** MATERIAL PROVIDED follows **
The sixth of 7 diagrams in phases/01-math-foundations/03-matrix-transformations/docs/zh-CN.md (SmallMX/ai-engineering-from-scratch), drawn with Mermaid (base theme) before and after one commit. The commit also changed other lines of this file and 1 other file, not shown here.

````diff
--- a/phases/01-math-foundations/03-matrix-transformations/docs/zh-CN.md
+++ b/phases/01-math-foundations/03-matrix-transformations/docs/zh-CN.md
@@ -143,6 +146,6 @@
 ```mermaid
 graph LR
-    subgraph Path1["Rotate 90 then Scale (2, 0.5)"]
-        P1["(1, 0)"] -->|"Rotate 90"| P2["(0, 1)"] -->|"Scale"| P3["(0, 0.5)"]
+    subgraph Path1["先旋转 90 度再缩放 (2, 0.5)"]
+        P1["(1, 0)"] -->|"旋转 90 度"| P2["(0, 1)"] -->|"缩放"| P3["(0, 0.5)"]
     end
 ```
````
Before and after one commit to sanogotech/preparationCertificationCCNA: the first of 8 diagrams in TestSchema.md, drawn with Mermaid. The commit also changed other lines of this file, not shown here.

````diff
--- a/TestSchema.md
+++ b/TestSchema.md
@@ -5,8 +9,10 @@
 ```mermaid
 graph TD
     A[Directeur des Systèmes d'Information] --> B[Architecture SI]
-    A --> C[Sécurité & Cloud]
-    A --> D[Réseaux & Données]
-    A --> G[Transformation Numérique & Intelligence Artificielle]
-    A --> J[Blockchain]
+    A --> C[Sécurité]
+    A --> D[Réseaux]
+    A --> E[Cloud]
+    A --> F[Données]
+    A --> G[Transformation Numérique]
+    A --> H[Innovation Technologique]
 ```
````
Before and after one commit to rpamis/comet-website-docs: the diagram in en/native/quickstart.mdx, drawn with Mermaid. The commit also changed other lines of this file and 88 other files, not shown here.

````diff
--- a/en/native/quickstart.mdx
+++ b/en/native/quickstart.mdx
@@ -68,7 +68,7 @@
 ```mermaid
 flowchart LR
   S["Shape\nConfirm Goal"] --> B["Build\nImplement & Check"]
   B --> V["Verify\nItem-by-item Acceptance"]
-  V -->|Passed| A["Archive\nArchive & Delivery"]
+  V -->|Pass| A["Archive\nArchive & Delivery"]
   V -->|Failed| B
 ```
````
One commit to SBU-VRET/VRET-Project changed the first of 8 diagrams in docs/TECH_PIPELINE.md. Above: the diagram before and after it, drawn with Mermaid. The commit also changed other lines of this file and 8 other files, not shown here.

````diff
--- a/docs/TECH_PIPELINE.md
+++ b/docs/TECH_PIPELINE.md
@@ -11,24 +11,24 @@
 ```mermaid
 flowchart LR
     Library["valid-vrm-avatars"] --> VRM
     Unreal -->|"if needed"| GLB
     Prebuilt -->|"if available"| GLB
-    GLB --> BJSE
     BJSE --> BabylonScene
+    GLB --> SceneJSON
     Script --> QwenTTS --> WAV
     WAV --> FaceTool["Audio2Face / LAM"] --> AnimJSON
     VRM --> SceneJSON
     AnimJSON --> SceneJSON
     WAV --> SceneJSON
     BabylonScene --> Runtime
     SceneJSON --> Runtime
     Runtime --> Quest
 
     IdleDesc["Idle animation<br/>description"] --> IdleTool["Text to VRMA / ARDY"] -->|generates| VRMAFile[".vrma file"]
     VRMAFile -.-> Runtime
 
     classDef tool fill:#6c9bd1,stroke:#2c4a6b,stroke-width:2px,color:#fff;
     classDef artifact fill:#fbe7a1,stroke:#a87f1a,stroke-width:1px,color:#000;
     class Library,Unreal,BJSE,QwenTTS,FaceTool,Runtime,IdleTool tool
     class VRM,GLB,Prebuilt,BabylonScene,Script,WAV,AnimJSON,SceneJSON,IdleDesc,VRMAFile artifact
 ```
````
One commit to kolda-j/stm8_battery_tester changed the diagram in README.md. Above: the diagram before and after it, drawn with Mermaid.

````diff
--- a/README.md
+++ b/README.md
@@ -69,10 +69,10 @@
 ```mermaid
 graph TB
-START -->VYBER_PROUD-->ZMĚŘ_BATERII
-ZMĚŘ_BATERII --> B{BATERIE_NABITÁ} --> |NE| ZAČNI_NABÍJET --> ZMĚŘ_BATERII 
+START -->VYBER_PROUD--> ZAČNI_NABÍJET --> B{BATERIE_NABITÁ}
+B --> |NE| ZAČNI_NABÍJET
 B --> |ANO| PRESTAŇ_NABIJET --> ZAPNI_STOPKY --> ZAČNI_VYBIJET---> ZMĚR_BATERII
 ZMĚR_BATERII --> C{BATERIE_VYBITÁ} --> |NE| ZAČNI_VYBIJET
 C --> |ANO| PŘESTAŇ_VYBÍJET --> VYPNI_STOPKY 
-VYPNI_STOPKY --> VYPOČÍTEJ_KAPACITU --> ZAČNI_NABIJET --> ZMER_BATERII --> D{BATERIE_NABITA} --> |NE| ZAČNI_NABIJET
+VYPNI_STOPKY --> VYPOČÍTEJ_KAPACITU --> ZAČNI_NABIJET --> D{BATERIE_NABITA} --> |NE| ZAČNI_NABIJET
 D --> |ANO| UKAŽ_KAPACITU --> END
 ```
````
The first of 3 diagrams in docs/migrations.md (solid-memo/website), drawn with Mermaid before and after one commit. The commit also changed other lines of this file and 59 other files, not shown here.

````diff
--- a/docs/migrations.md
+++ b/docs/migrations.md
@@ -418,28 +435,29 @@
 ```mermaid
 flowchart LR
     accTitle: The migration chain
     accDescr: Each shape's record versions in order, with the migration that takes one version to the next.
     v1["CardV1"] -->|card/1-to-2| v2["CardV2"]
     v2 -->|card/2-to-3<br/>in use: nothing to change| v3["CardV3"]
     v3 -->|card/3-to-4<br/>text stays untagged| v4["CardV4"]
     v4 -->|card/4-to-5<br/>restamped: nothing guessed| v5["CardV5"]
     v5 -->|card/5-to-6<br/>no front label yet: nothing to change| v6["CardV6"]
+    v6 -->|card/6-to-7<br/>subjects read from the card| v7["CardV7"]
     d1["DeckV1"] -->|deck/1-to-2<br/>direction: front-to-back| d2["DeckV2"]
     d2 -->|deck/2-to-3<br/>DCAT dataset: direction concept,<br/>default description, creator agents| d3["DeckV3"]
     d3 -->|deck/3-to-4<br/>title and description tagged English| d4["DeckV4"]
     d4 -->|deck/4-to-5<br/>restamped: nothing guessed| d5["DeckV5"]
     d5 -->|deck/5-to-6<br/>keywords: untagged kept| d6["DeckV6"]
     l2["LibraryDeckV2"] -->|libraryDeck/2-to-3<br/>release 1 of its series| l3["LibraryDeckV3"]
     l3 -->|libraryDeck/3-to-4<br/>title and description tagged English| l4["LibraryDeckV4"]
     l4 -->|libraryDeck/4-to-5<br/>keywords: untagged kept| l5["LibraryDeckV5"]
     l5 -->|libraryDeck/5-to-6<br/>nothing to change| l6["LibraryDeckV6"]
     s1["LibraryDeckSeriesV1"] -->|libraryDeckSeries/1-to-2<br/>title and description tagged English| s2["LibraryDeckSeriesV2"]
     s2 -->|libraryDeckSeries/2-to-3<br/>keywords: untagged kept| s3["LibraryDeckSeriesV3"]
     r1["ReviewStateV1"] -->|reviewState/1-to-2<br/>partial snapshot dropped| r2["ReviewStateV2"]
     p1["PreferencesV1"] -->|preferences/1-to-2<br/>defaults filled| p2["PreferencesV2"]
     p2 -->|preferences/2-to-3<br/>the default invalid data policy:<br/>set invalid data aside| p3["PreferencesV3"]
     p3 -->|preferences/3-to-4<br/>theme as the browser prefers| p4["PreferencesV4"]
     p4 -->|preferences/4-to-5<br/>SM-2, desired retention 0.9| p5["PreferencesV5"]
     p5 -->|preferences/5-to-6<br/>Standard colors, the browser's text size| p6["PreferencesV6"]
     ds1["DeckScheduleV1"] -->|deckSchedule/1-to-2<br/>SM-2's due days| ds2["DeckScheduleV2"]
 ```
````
** End of MATERIAL PROVIDED **
*WHAT YOU HAVE TO DO:* The required output is each line from the one with "p2 -->|preferences/2-to-3<br/>the default" through the end of the material above, repeated exactly with both ends included.

*WORKED SOLUTION:*
     p2 -->|preferences/2-to-3<br/>the default invalid data policy:<br/>set invalid data aside| p3["PreferencesV3"]
     p3 -->|preferences/3-to-4<br/>theme as the browser prefers| p4["PreferencesV4"]
     p4 -->|preferences/4-to-5<br/>SM-2, desired retention 0.9| p5["PreferencesV5"]
     p5 -->|preferences/5-to-6<br/>Standard colors, the browser's text size| p6["PreferencesV6"]
     ds1["DeckScheduleV1"] -->|deckSchedule/1-to-2<br/>SM-2's due days| ds2["DeckScheduleV2"]
 ```
````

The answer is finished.